┌────────

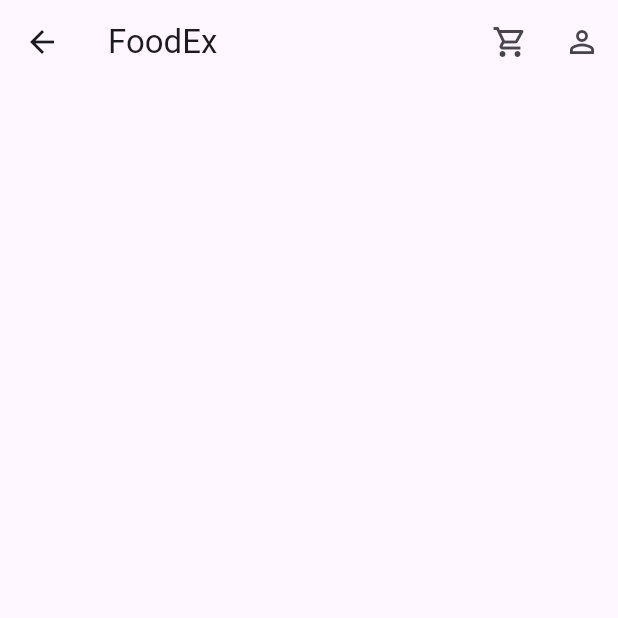
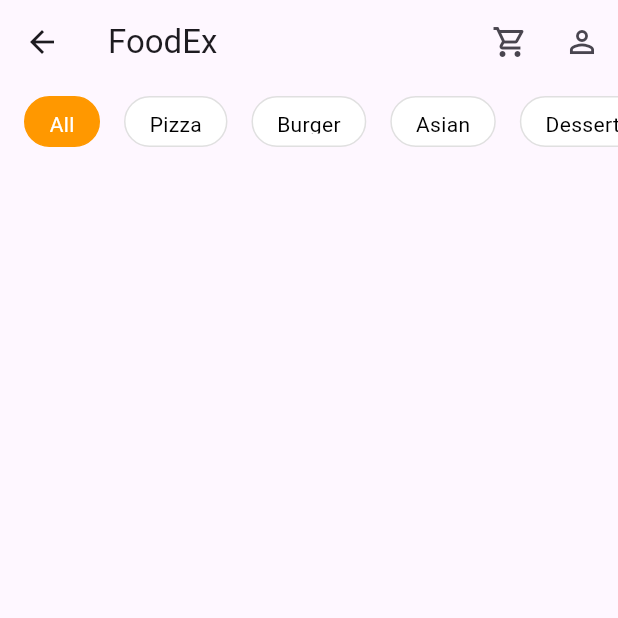
Before and after one commit to Mehreen-siddique/food_app, a Flutter app: the HomeScreen screen opened directly, on a phone screen of 412 x 824 dp, the top half of it. Run offline on Flutter 3.47's test engine with Material 3 defaults, Android fonts, the phone set to English and light mode, and no system bars.

Commit message:
Add the category chips in the home screen.

```diff
--- a/lib/screens/home/homeScreen.dart
+++ b/lib/screens/home/homeScreen.dart
@@ -76,6 +76,51 @@ class _HomeScreenState extends State<HomeScreen> {
         ],
       ),
 
+      body: Column(
+        children: [
+          // category chips
+          SizedBox(
+            height: 50,
+            child: ListView.builder(
+              scrollDirection: Axis.horizontal,
+              padding: const EdgeInsets.all(8),
+              itemCount: categories.length,
+              itemBuilder: (context, index) {
+                final cat = categories[index];
+                final isSelected = cat == selectedCategory;
+                return GestureDetector(
+                  onTap: () {
+                    setState(() {
+                      selectedCategory = cat;
+                    });
+                  },
+                  child: Container(
+                    margin: const EdgeInsets.symmetric(horizontal: 8),
+                    padding:
+                    const EdgeInsets.symmetric(horizontal: 16, vertical: 8),
+                    decoration: BoxDecoration(
+                      color: isSelected ? Colors.orange : Colors.white,
+                      border: Border.all(
+                          color:
+                          isSelected ? Colors.orange : Colors.grey.shade300),
+                      borderRadius: BorderRadius.circular(20),
+                    ),
+                    child: Center(
+                      child: Text(
+                        cat,
+                        style: TextStyle(
+                          color: isSelected ? Colors.white : Colors.black,
+                        ),
+                      ),
+                    ),
+                  ),
+                );
+              },
+            ),
+          ),
+        ],
+      ),
+
 
     );
   }
```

└────────

What to produce: Copy out every line of the listing that includes the string "chips".

Solution to this problem:
Add the category chips in the home screen.
+          // category chips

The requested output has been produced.